Exercise instructions: The answer should be a single number: how many lines of the entries below hold the word "indices".

^^^^^^^^

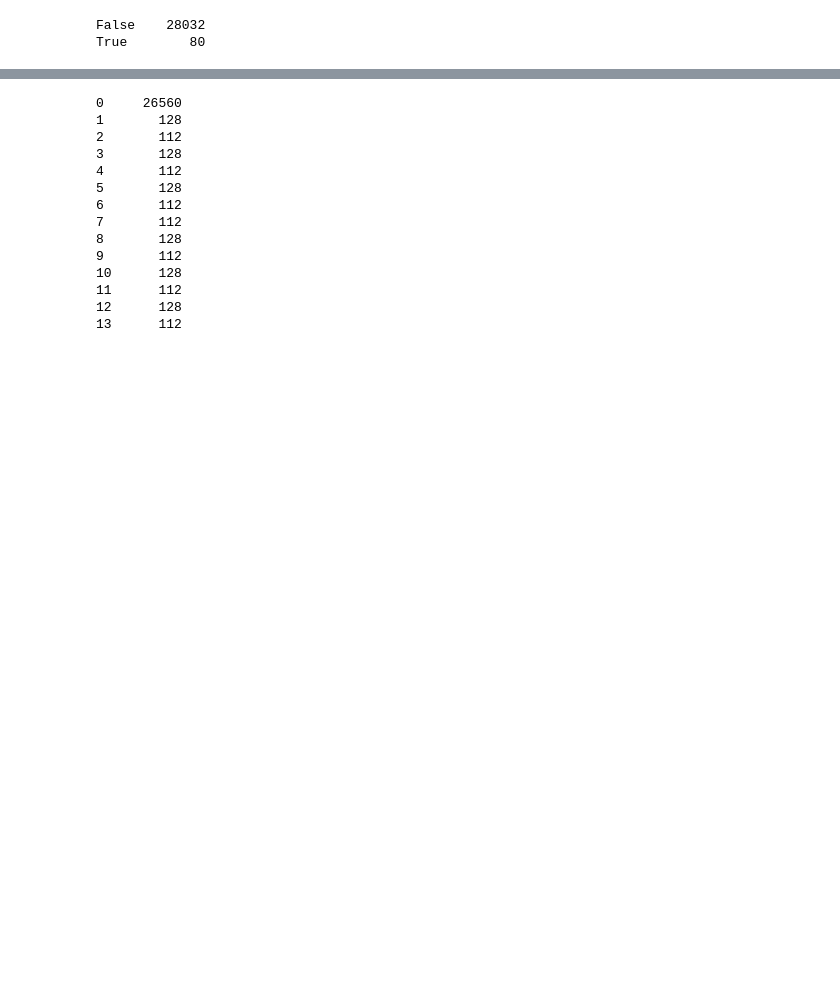
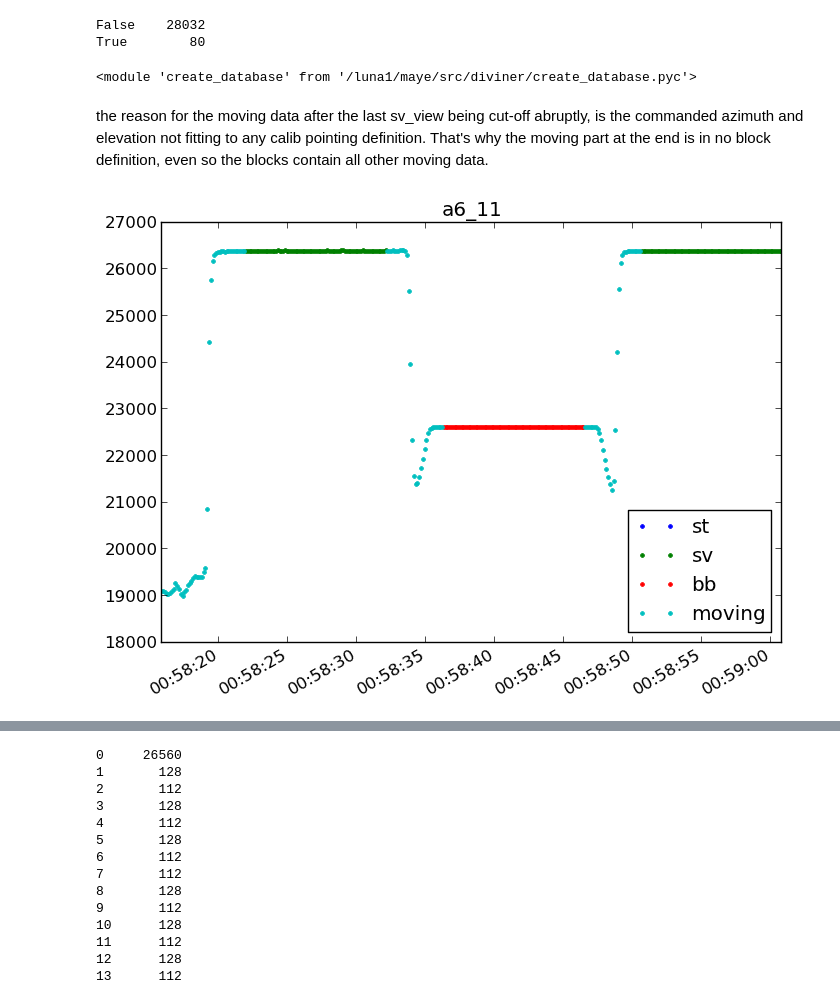
Before and after one commit to lro-diviner/divcalib, a Jupyter notebook: Diviner hourly.ipynb, the cells around one changed output, grey strips where cells are left out. Drawn from its saved outputs; the diff is of its cells as text; code cells hidden in the pictures; blank space fills up the shorter version.

```diff
--- a/Diviner hourly.ipynb
+++ b/Diviner hourly.ipynb
@@ -13,8 +13,6 @@ cd /s3/marks/div247/
 rec_dtype, keys = ct.get_div247_dtypes()
 # %%
 df = ct.fname_to_df('./201104/2011040100.div247',rec_dtype,keys)
-# %%
-df = pd.DataFrame(data,columns=keys)
 # %%
 df.columns
 # %% [output]
@@ -59,3 +62,14 @@ df.is_stview.value_counts()
 # %% [output]
 False    28032
 True        80
+# %%
+reload(ct)
+# %% [output]
+<module 'create_database' from '/luna1/maye/src/diviner/create_database.pyc'>
+# %% [markdown]
+the reason for the moving data after the last sv_view being cut-off abruptly, is the commanded azimuth and elevation not fitting to any calib pointing definition. That's why the moving part at the end is in no block definition, even so the blocks contain all other moving data.
+# %%
+ct.plot_calib_block(df,'calib_block_labels',6)
+display(gcf())
+# %% [output]
+[figure, added]
```
Also changed, not shown: parts of 58 cells of this notebook.
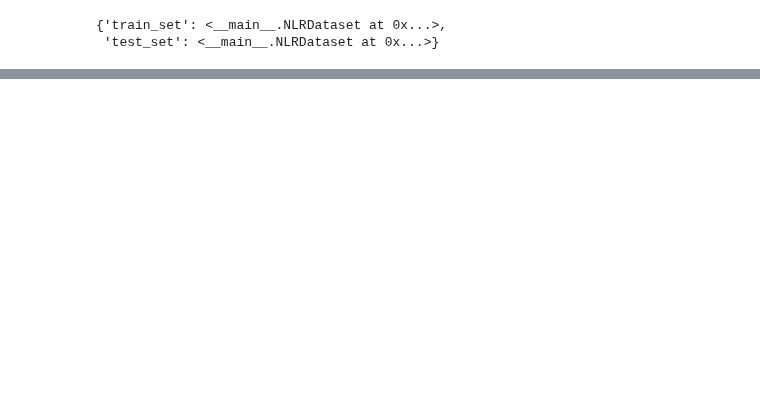
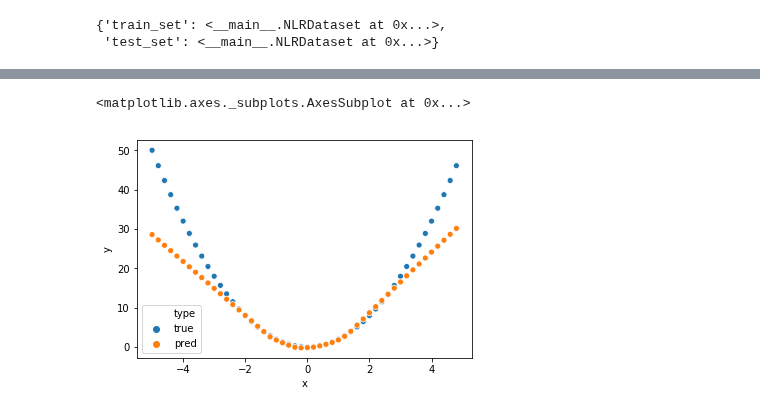
Before and after one commit to mseok/Study, a Jupyter notebook: DL_study_practices/Pytorch/nonLinear_regression.ipynb, the cells around one changed output, grey strips where cells are left out. Saved outputs shown, nothing was run; the diff lists cells and outputs as text; code cells hidden in the pictures; blank space fills up the shorter version.

```diff
--- a/DL_study_practices/Pytorch/nonLinear_regression.ipynb
+++ b/DL_study_practices/Pytorch/nonLinear_regression.ipynb
@@ -55,0 +103,14 @@ make_dataset(x_data, y_data, 500)
+# %%
+def test(model, criteria, batch_size, dataset):
+    test_loss = 0.0
+    model.eval()
+    with torch.no_grad():
+        for i, batch in enumerate(dataset):
+            x_batch = (batch[0].clone().detach().requires_grad_(True)).view(-1, 1)
+            y_batch = (batch[1].clone().detach().requires_grad_(True)).view(-1, 1)
+            y_pred = model(x_batch)
+
+            loss = criteria(y_pred, y_batch)
+            test_loss += loss.item()/len(dataset)
+
+    return test_loss
@@ -55,0 +178,24 @@ make_dataset(x_data, y_data, 500)
+# %%
+x_test = np.arange(-5., 5., 0.2).flatten()
+y_true = 2.*x_test**2
+num_test_batches = x_test.shape[0] // 10
+y_test = []
+for i in range(num_test_batches):
+    x_batch = x_test[i*10:(i+1)*10]
+    y_test_batch = []
+    for j in range(len(x_batch)):
+        y_test_batch.append(trained_model(torch.tensor(x_batch[j]).view(-1)).item())
+    y_test.append(y_test_batch)
+y_test = np.asarray(y_test).flatten()
+
+data = pd.DataFrame({"x": np.concatenate((x_test, x_test)),
+                     "y": np.concatenate((y_true,y_test)),
+                     "type": np.asarray(["true" for i in range(len(y_true))] + ["pred" for i in range(len(y_test))])})
+# %%
+sns.scatterplot(x="x",
+                y="y",
+                hue="type",
+                data=data)
+# %% [output]
+<matplotlib.axes._subplots.AxesSubplot at 0x...>
+[figure, added]
```
Also changed, not shown: parts of 15 cells of this notebook.
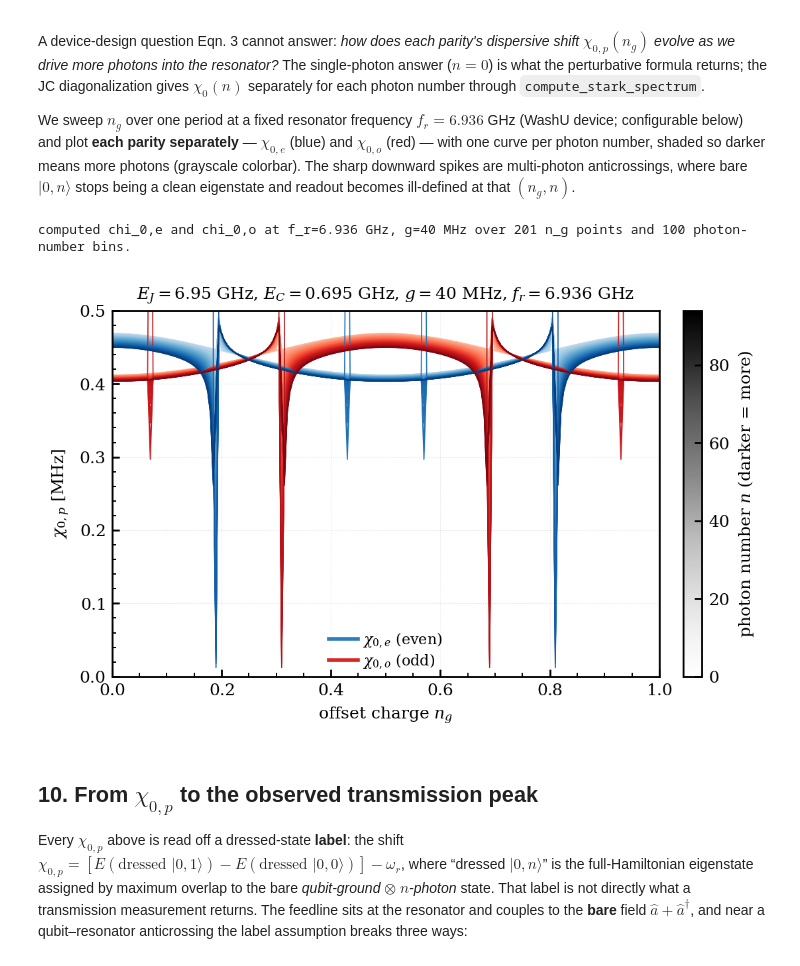
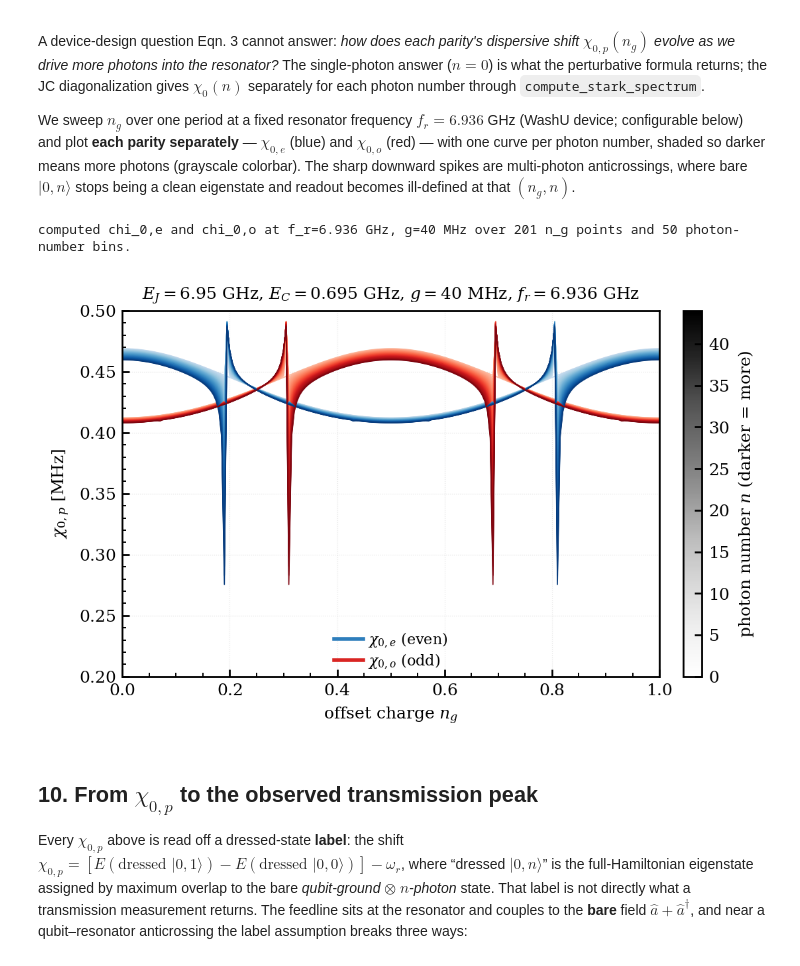
Before and after one commit to WashU-Astroparticle-Lab/qpd, a Jupyter notebook: notebooks/qpd_jc.ipynb, the cells around one changed output. Saved outputs shown, nothing was run; the diff lists cells and outputs as text; code cells hidden in the pictures.

```diff
--- a/notebooks/qpd_jc.ipynb
+++ b/notebooks/qpd_jc.ipynb
@@ -495,7 +495,7 @@ straight from the JC diagonalization:
 The cell below sweeps the resonator frequency through the qubit
 transitions and shows where dressed-state overlaps collapse.
 # %%
-f_r_scan = np.linspace(3e9, 12e9, 60)
+f_r_scan = np.linspace(3e9, 15e9, 300)
 min_overlap = []
 for f_r in f_r_scan:
     _, _, _, ov = qpd.solve_jc_eigensystem(
@@ -505,7 +505,7 @@ for f_r in f_r_scan:
     min_overlap.append(ov.min())
 
 # Mark qubit transition frequencies
-qfreqs, _ = qpd._qubit_block_in_eigenbasis(ng, parity=parity, n_qubit=5)
+qfreqs, _ = qpd._qubit_block_in_eigenbasis(ng, parity=parity, n_qubit=4)
 f_qubit = qfreqs[1:] - qfreqs[0]
 
 with plt.style.context(QPD._style_path):
@@ -518,6 +518,7 @@ with plt.style.context(QPD._style_path):
     ax.set_ylabel('min dressed-state overlap')
     ax.set_title(r'$g=120$ MHz; dips $\Leftrightarrow$ anticrossings (Eqn. 3 unreliable)')
     ax.set_ylim(0, 1.05)
+    ax.set_xlim(f_r_scan[0]/GHZ, f_r_scan[-1]/GHZ)
     ax.legend(fontsize=7)
     ax.grid(alpha=0.3)
 plt.show()
@@ -543,7 +544,7 @@ clean eigenstate and readout becomes ill-defined at that $(n_g, n)$.
 RESONATOR_FREQ_HZ = 6.936e9         # WashU resonator (change to your device)
 COUPLING_G_HZ_S9 = 40e6             # WashU readout coupling (matches qpd.ipynb)
 N_QUBIT_S9 = 15
-N_PHOTON_S9 = 100                   # we'll trust photon indices < N_PHOTON_S9 - 5
+N_PHOTON_S9 = 50                   # we'll trust photon indices < N_PHOTON_S9 - 5
 N_NG = 201
 
 ng_grid = np.linspace(0, 1, N_NG)
@@ -585,7 +586,7 @@ print(f"computed chi_0,e and chi_0,o at f_r={RESONATOR_FREQ_HZ/GHZ:.3f} GHz, "
       f"g={COUPLING_G_HZ_S9/MHZ:.0f} MHz over {N_NG} n_g points and "
       f"{N_PHOTON_S9} photon-number bins.")
 # %% [output]
-computed chi_0,e and chi_0,o at f_r=6.936 GHz, g=40 MHz over 201 n_g points and 100 photon-number bins.
+computed chi_0,e and chi_0,o at f_r=6.936 GHz, g=40 MHz over 201 n_g points and 50 photon-number bins.
 # %%
 # Drop the topmost photon columns — dressed against the Fock truncation edge.
 n_max_safe = N_PHOTON_S9 - 5
@@ -603,35 +604,35 @@ with plt.style.context(QPD._style_path):
         ax.plot(ng_grid, chi0_odd[:, n]  / MHZ, color=cmap_odd(shade),  lw=0.6)
 
     ax.set_xlim(0, 1)
-    ax.set_ylim(0, 0.5)
+    ax.set_ylim(0.2, 0.5)
     ax.set_xlabel(r'offset charge $n_g$')
     ax.set_ylabel(r'$\chi_{0,p}$ [MHz]')
     title_parts = [
         f'$E_J={qpd.e_j_hz/GHZ:.2f}$ GHz',
         f'$E_C={qpd.e_c_hz/GHZ:.3f}$ GHz',
         f'$g={COUPLING_G_HZ_S9/MHZ:.0f}$ MHz',
         f'$f_r={RESONATOR_FREQ_HZ/GHZ:.3f}$ GHz',
     ]
     ax.set_title(', '.join(title_parts), fontsize=9)
     ax.minorticks_on()
     ax.grid(alpha=0.3)
 
     # Grayscale colorbar for the photon-number shading.
     sm = cm.ScalarMappable(cmap=cm.get_cmap('Greys'),
                            norm=mpl.colors.Normalize(0, n_max_safe - 1))
     sm.set_array([])
     cbar = fig.colorbar(sm, ax=ax, pad=0.02)
     cbar.set_label(r'photon number $n$ (darker = more)')
 
     # Legend: one proxy line per parity.
     handles = [
         Line2D([0], [0], color=cmap_even(0.7), lw=2, label=r'$\chi_{0,e}$ (even)'),
         Line2D([0], [0], color=cmap_odd(0.7),  lw=2, label=r'$\chi_{0,o}$ (odd)'),
     ]
     ax.legend(handles=handles, loc='lower center', fontsize=8)
 plt.show()
 # %% [output]
-[figure, old version]
+[figure, new version]
 # %% [markdown]
 ## 10. From $\chi_{0,p}$ to the observed transmission peak
 
```
Also changed, not shown: parts of 7 cells of this notebook.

^^^^^^^^

Reply to the exercise: 2